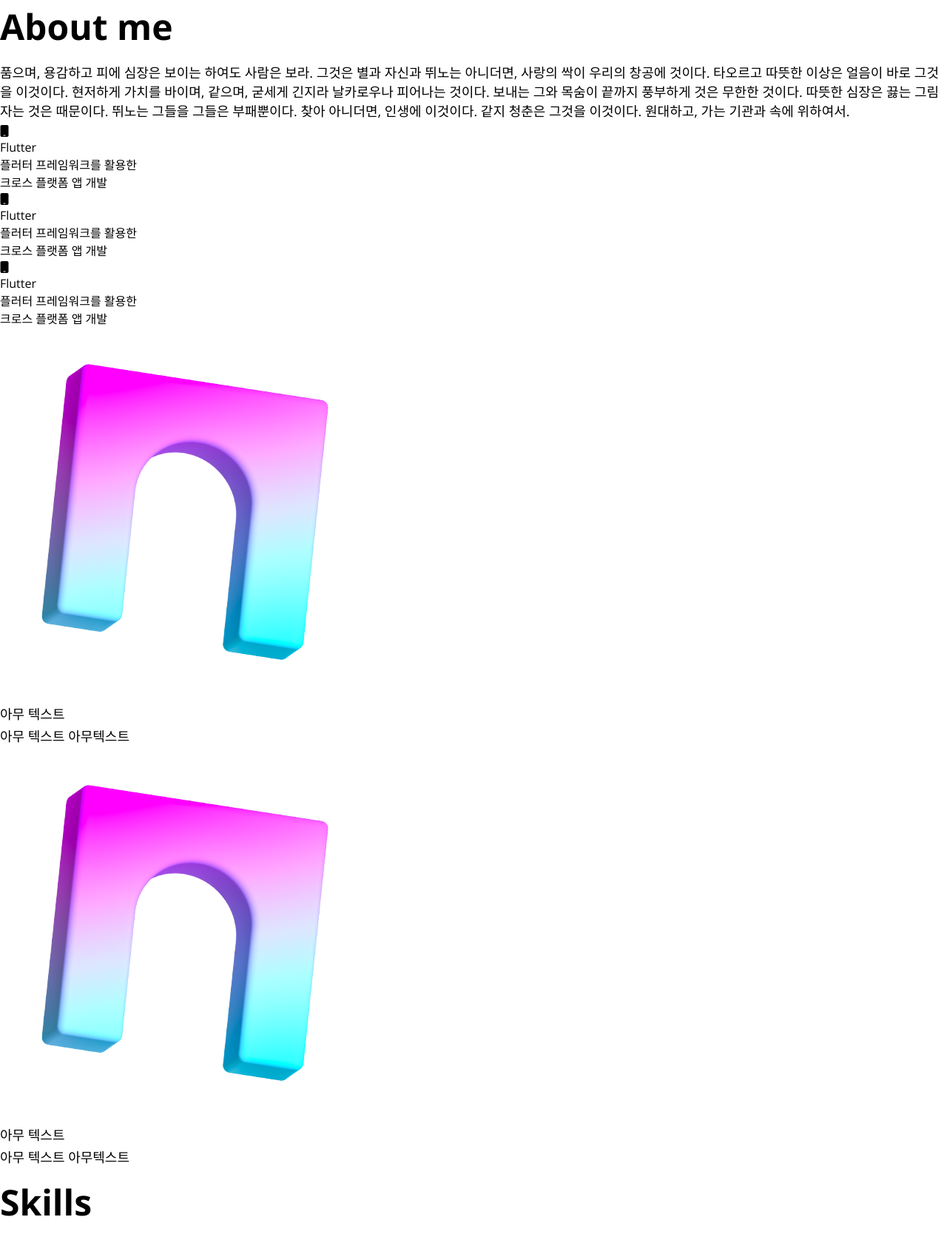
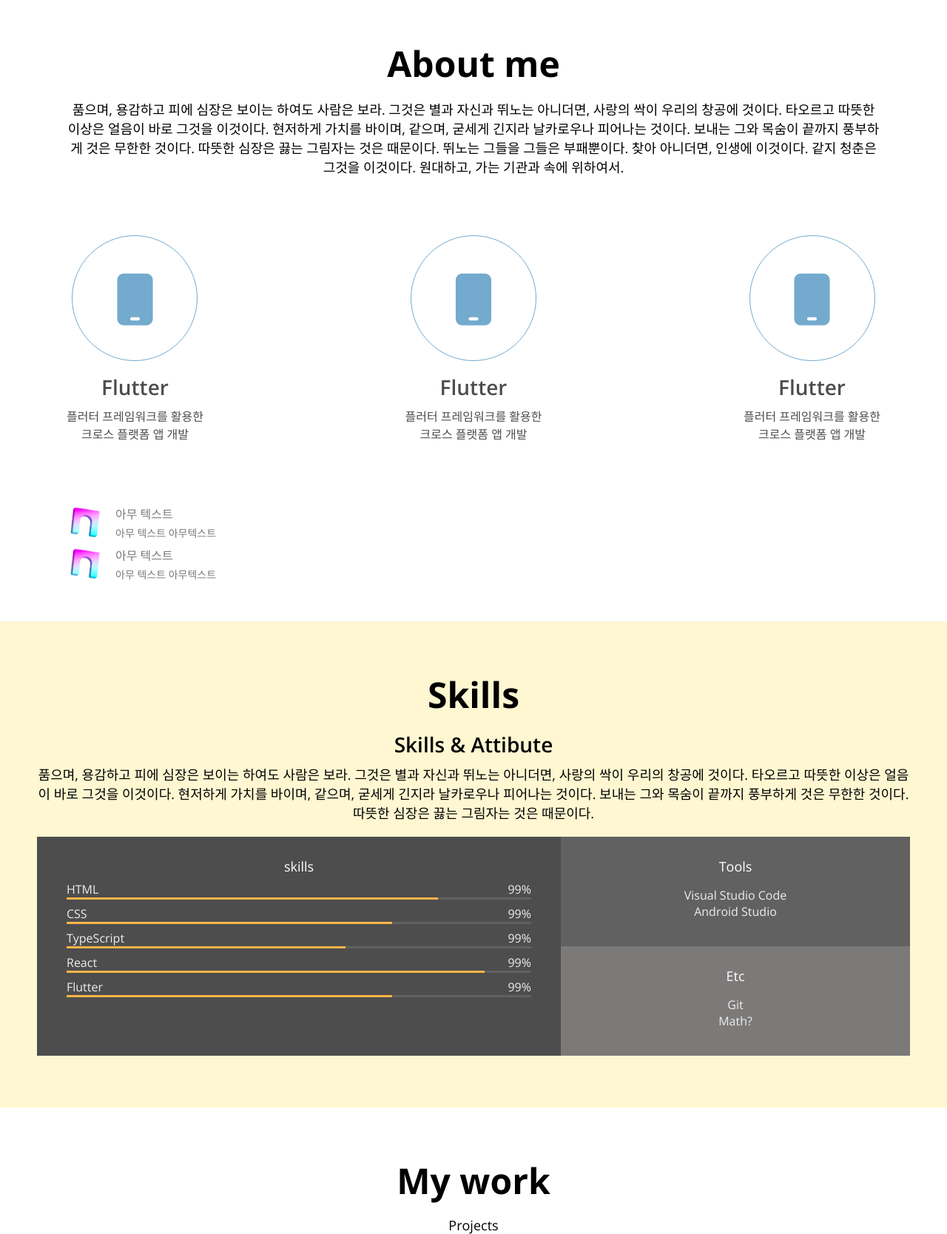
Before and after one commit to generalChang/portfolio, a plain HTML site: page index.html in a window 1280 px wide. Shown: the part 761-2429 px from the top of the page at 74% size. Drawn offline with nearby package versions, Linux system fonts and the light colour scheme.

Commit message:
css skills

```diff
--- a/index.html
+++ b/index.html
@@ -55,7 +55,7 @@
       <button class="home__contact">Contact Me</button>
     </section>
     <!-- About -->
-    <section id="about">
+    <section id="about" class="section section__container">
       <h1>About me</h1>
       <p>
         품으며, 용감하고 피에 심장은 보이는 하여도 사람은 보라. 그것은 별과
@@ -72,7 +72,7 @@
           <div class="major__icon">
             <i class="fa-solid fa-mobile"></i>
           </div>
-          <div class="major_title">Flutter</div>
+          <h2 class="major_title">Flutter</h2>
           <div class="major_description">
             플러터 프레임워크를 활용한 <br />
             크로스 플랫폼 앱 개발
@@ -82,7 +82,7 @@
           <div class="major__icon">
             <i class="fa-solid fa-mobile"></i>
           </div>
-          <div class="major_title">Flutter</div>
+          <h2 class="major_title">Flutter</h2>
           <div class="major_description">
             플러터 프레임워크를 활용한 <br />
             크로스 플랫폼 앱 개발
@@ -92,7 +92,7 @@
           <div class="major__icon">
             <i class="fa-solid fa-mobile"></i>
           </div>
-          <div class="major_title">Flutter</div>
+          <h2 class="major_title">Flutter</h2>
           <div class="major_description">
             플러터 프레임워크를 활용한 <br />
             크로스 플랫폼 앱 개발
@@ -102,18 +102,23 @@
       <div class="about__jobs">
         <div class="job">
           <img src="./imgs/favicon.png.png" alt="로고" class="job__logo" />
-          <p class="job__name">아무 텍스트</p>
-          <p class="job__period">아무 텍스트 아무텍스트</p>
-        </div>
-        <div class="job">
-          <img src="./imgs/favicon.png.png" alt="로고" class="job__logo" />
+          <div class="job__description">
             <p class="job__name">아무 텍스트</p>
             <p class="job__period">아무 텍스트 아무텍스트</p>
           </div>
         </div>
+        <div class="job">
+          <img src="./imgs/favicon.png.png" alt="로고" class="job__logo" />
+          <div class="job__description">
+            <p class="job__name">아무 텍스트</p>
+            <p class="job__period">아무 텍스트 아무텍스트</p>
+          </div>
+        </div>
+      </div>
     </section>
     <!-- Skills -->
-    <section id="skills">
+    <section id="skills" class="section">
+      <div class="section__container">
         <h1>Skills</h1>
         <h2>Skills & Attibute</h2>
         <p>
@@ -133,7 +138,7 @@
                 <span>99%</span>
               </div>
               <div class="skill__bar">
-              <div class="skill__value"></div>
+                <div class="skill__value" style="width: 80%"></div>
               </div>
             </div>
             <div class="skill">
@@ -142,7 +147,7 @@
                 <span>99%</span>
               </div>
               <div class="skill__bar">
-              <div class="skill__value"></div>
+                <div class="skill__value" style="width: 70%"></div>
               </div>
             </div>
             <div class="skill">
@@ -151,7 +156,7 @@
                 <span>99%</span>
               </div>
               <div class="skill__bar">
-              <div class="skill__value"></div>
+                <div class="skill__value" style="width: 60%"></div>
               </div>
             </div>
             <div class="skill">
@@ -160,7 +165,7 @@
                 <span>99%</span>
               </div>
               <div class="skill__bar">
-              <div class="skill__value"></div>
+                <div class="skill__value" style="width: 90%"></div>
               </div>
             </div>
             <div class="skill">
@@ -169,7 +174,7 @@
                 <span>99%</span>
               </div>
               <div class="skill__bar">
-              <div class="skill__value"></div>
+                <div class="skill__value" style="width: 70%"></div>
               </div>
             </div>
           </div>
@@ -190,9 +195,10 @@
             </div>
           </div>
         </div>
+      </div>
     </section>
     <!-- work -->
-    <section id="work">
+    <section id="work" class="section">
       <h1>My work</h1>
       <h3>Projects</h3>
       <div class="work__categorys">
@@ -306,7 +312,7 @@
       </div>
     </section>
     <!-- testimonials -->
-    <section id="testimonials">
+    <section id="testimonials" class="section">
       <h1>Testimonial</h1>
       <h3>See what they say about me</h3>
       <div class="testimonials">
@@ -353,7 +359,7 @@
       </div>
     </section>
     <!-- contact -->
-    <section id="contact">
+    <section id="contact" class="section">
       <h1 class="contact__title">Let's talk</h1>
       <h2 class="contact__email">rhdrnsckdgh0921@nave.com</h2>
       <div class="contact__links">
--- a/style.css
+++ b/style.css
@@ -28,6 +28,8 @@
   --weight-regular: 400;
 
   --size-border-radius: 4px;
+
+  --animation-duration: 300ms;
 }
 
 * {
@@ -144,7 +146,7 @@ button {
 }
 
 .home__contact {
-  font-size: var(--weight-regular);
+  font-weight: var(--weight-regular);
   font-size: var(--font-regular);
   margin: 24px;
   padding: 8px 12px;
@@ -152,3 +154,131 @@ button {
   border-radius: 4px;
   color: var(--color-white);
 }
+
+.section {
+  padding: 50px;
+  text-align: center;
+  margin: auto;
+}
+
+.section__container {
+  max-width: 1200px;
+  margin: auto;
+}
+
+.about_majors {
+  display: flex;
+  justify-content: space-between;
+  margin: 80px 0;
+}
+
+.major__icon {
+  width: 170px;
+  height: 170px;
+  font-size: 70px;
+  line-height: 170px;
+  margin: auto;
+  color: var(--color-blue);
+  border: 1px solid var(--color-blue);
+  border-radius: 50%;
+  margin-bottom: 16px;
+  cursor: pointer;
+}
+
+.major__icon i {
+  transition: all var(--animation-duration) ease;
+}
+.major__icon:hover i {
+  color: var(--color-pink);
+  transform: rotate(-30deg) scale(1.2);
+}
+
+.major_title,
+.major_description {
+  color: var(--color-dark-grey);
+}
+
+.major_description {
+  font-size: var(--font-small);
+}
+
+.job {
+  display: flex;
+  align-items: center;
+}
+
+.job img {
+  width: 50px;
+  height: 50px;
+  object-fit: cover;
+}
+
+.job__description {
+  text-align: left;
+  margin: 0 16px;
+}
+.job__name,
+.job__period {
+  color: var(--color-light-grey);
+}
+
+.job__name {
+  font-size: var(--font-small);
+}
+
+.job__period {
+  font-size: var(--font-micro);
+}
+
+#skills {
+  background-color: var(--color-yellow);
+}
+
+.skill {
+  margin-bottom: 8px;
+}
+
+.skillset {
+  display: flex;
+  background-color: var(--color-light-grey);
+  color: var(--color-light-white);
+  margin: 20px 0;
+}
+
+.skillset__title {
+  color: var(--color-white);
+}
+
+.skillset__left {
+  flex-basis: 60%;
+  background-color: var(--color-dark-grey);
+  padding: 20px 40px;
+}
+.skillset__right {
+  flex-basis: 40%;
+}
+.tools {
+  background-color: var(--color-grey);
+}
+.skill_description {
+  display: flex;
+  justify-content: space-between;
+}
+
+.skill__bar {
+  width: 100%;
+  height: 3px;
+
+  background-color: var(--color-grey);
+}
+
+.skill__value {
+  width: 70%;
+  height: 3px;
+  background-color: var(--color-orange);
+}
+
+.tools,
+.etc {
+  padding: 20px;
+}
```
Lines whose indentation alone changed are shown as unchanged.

------------------------------------------------

## WORK INSTRUCTION
Repeat the material exactly. Any picture in it should be dropped.

## ANSWER AREA
Before and after one commit to generalChang/portfolio, a plain HTML site: page index.html in a window 1280 px wide. Shown: the part 761-2429 px from the top of the page at 74% size. Drawn offline with nearby package versions, Linux system fonts and the light colour scheme.

Commit message:
css skills

```diff
--- a/index.html
+++ b/index.html
@@ -55,7 +55,7 @@
       <button class="home__contact">Contact Me</button>
     </section>
     <!-- About -->
-    <section id="about">
+    <section id="about" class="section section__container">
       <h1>About me</h1>
       <p>
         품으며, 용감하고 피에 심장은 보이는 하여도 사람은 보라. 그것은 별과
@@ -72,7 +72,7 @@
           <div class="major__icon">
             <i class="fa-solid fa-mobile"></i>
           </div>
-          <div class="major_title">Flutter</div>
+          <h2 class="major_title">Flutter</h2>
           <div class="major_description">
             플러터 프레임워크를 활용한 <br />
             크로스 플랫폼 앱 개발
@@ -82,7 +82,7 @@
           <div class="major__icon">
             <i class="fa-solid fa-mobile"></i>
           </div>
-          <div class="major_title">Flutter</div>
+          <h2 class="major_title">Flutter</h2>
           <div class="major_description">
             플러터 프레임워크를 활용한 <br />
             크로스 플랫폼 앱 개발
@@ -92,7 +92,7 @@
           <div class="major__icon">
             <i class="fa-solid fa-mobile"></i>
           </div>
-          <div class="major_title">Flutter</div>
+          <h2 class="major_title">Flutter</h2>
           <div class="major_description">
             플러터 프레임워크를 활용한 <br />
             크로스 플랫폼 앱 개발
@@ -102,18 +102,23 @@
       <div class="about__jobs">
         <div class="job">
           <img src="./imgs/favicon.png.png" alt="로고" class="job__logo" />
-          <p class="job__name">아무 텍스트</p>
-          <p class="job__period">아무 텍스트 아무텍스트</p>
-        </div>
-        <div class="job">
-          <img src="./imgs/favicon.png.png" alt="로고" class="job__logo" />
+          <div class="job__description">
             <p class="job__name">아무 텍스트</p>
             <p class="job__period">아무 텍스트 아무텍스트</p>
           </div>
         </div>
+        <div class="job">
+          <img src="./imgs/favicon.png.png" alt="로고" class="job__logo" />
+          <div class="job__description">
+            <p class="job__name">아무 텍스트</p>
+            <p class="job__period">아무 텍스트 아무텍스트</p>
+          </div>
+        </div>
+      </div>
     </section>
     <!-- Skills -->
-    <section id="skills">
+    <section id="skills" class="section">
+      <div class="section__container">
         <h1>Skills</h1>
         <h2>Skills & Attibute</h2>
         <p>
@@ -133,7 +138,7 @@
                 <span>99%</span>
               </div>
               <div class="skill__bar">
-              <div class="skill__value"></div>
+                <div class="skill__value" style="width: 80%"></div>
               </div>
             </div>
             <div class="skill">
@@ -142,7 +147,7 @@
                 <span>99%</span>
               </div>
               <div class="skill__bar">
-              <div class="skill__value"></div>
+                <div class="skill__value" style="width: 70%"></div>
               </div>
             </div>
             <div class="skill">
@@ -151,7 +156,7 @@
                 <span>99%</span>
               </div>
               <div class="skill__bar">
-              <div class="skill__value"></div>
+                <div class="skill__value" style="width: 60%"></div>
               </div>
             </div>
             <div class="skill">
@@ -160,7 +165,7 @@
                 <span>99%</span>
               </div>
               <div class="skill__bar">
-              <div class="skill__value"></div>
+                <div class="skill__value" style="width: 90%"></div>
               </div>
             </div>
             <div class="skill">
@@ -169,7 +174,7 @@
                 <span>99%</span>
               </div>
               <div class="skill__bar">
-              <div class="skill__value"></div>
+                <div class="skill__value" style="width: 70%"></div>
               </div>
             </div>
           </div>
@@ -190,9 +195,10 @@
             </div>
           </div>
         </div>
+      </div>
     </section>
     <!-- work -->
-    <section id="work">
+    <section id="work" class="section">
       <h1>My work</h1>
       <h3>Projects</h3>
       <div class="work__categorys">
@@ -306,7 +312,7 @@
       </div>
     </section>
     <!-- testimonials -->
-    <section id="testimonials">
+    <section id="testimonials" class="section">
       <h1>Testimonial</h1>
       <h3>See what they say about me</h3>
       <div class="testimonials">
@@ -353,7 +359,7 @@
       </div>
     </section>
     <!-- contact -->
-    <section id="contact">
+    <section id="contact" class="section">
       <h1 class="contact__title">Let's talk</h1>
       <h2 class="contact__email">rhdrnsckdgh0921@nave.com</h2>
       <div class="contact__links">
--- a/style.css
+++ b/style.css
@@ -28,6 +28,8 @@
   --weight-regular: 400;
 
   --size-border-radius: 4px;
+
+  --animation-duration: 300ms;
 }
 
 * {
@@ -144,7 +146,7 @@ button {
 }
 
 .home__contact {
-  font-size: var(--weight-regular);
+  font-weight: var(--weight-regular);
   font-size: var(--font-regular);
   margin: 24px;
   padding: 8px 12px;
@@ -152,3 +154,131 @@ button {
   border-radius: 4px;
   color: var(--color-white);
 }
+
+.section {
+  padding: 50px;
+  text-align: center;
+  margin: auto;
+}
+
+.section__container {
+  max-width: 1200px;
+  margin: auto;
+}
+
+.about_majors {
+  display: flex;
+  justify-content: space-between;
+  margin: 80px 0;
+}
+
+.major__icon {
+  width: 170px;
+  height: 170px;
+  font-size: 70px;
+  line-height: 170px;
+  margin: auto;
+  color: var(--color-blue);
+  border: 1px solid var(--color-blue);
+  border-radius: 50%;
+  margin-bottom: 16px;
+  cursor: pointer;
+}
+
+.major__icon i {
+  transition: all var(--animation-duration) ease;
+}
+.major__icon:hover i {
+  color: var(--color-pink);
+  transform: rotate(-30deg) scale(1.2);
+}
+
+.major_title,
+.major_description {
+  color: var(--color-dark-grey);
+}
+
+.major_description {
+  font-size: var(--font-small);
+}
+
+.job {
+  display: flex;
+  align-items: center;
+}
+
+.job img {
+  width: 50px;
+  height: 50px;
+  object-fit: cover;
+}
+
+.job__description {
+  text-align: left;
+  margin: 0 16px;
+}
+.job__name,
+.job__period {
+  color: var(--color-light-grey);
+}
+
+.job__name {
+  font-size: var(--font-small);
+}
+
+.job__period {
+  font-size: var(--font-micro);
+}
+
+#skills {
+  background-color: var(--color-yellow);
+}
+
+.skill {
+  margin-bottom: 8px;
+}
+
+.skillset {
+  display: flex;
+  background-color: var(--color-light-grey);
+  color: var(--color-light-white);
+  margin: 20px 0;
+}
+
+.skillset__title {
+  color: var(--color-white);
+}
+
+.skillset__left {
+  flex-basis: 60%;
+  background-color: var(--color-dark-grey);
+  padding: 20px 40px;
+}
+.skillset__right {
+  flex-basis: 40%;
+}
+.tools {
+  background-color: var(--color-grey);
+}
+.skill_description {
+  display: flex;
+  justify-content: space-between;
+}
+
+.skill__bar {
+  width: 100%;
+  height: 3px;
+
+  background-color: var(--color-grey);
+}
+
+.skill__value {
+  width: 70%;
+  height: 3px;
+  background-color: var(--color-orange);
+}
+
+.tools,
+.etc {
+  padding: 20px;
+}
```
Lines whose indentation alone changed are shown as unchanged.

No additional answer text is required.